_Exercise_:
Provide only the number of lines in the following data that contain "templates".

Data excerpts

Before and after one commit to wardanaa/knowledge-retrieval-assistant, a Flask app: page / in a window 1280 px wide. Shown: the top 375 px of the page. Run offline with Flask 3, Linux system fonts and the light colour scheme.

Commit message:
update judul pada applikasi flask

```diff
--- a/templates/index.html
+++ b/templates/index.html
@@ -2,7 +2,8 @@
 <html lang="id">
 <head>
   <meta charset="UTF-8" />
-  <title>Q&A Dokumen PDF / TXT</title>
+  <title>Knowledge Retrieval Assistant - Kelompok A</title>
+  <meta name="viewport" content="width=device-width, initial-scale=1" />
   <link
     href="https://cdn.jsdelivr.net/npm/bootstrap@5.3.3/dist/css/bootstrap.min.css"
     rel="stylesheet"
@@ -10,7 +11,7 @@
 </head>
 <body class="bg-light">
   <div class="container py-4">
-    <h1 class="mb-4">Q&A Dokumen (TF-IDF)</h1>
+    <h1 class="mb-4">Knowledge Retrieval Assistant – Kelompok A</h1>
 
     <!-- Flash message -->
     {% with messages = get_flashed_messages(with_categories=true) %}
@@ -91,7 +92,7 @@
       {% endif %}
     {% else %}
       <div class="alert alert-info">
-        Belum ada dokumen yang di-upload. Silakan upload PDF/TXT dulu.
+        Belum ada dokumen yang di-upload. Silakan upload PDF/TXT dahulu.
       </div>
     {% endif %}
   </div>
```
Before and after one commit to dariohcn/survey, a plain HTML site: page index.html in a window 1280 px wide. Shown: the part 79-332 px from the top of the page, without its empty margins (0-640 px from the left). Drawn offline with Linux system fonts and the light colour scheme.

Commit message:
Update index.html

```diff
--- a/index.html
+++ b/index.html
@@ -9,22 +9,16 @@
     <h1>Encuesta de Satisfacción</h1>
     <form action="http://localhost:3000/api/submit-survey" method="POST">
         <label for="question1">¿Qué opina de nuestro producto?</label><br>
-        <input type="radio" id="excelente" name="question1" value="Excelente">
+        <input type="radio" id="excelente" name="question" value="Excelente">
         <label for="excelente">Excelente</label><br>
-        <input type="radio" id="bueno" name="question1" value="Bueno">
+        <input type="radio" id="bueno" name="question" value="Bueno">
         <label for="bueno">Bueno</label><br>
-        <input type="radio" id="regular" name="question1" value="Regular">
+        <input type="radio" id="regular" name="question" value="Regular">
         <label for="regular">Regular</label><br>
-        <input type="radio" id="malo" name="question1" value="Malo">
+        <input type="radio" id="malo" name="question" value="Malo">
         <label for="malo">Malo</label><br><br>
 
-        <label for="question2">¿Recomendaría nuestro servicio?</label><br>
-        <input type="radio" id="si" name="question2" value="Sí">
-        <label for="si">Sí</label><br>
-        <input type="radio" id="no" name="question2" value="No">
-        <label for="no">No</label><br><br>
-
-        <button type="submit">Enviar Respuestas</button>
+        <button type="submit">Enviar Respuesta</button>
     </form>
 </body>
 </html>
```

_Exercise output_:
2